> [Task brief] Which of the lines in the listing that follows hold "human"? Pull each one out.

(Input data begins)

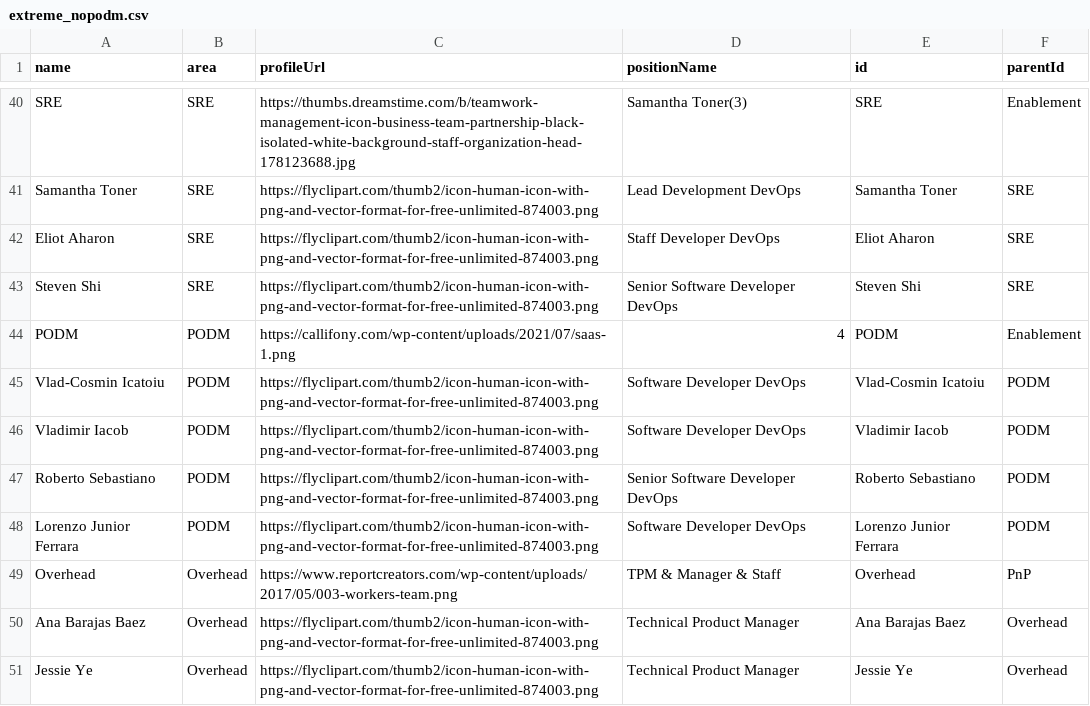
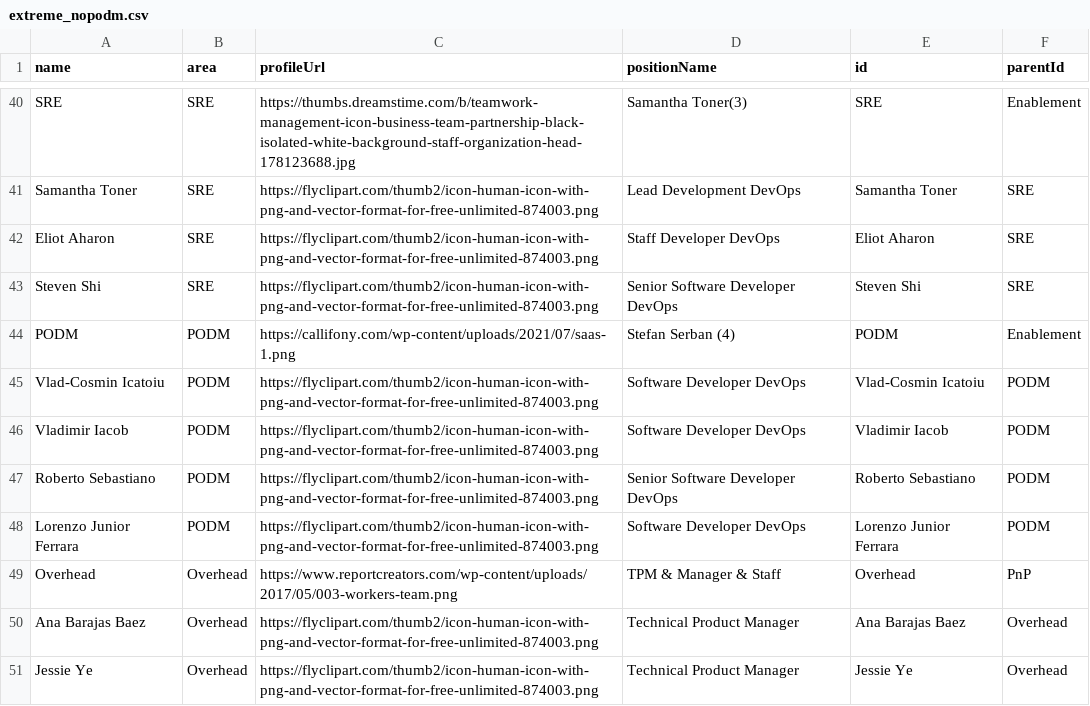
Before and after one commit to lleiguo/gscript, a CSV file: planning/extreme_nopodm.csv, drawn as a sheet; only a part is shown, gaps mark what is left out.

```diff
--- a/planning/extreme_nopodm.csv
+++ b/planning/extreme_nopodm.csv
@@ -43,3 +43,3 @@ Eliot Aharon,SRE,https://flyclipart.com/thumb2/icon-human-icon-with-png-and-vect
 Steven Shi,SRE,https://flyclipart.com/thumb2/icon-human-icon-with-png-and-vector-format-for-free-unlimited-874003.png,Senior Software Developer DevOps,Steven Shi,SRE
-PODM,PODM,https://callifony.com/wp-content/uploads/2021/07/saas-1.png,4,PODM,Enablement
+PODM,PODM,https://callifony.com/wp-content/uploads/2021/07/saas-1.png,Stefan Serban (4),PODM,Enablement
 Vlad-Cosmin Icatoiu,PODM,https://flyclipart.com/thumb2/icon-human-icon-with-png-and-vector-format-for-free-unlimited-874003.png,Software Developer DevOps,Vlad-Cosmin Icatoiu,PODM
```
Also changed, not shown: planning/extreme_immediate.csv.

(Input data ends)

> [Answer section]
@@ -43,3 +43,3 @@ Eliot Aharon,SRE,https://flyclipart.com/thumb2/icon-human-icon-with-png-and-vect
 Steven Shi,SRE,https://flyclipart.com/thumb2/icon-human-icon-with-png-and-vector-format-for-free-unlimited-874003.png,Senior Software Developer DevOps,Steven Shi,SRE
 Vlad-Cosmin Icatoiu,PODM,https://flyclipart.com/thumb2/icon-human-icon-with-png-and-vector-format-for-free-unlimited-874003.png,Software Developer DevOps,Vlad-Cosmin Icatoiu,PODM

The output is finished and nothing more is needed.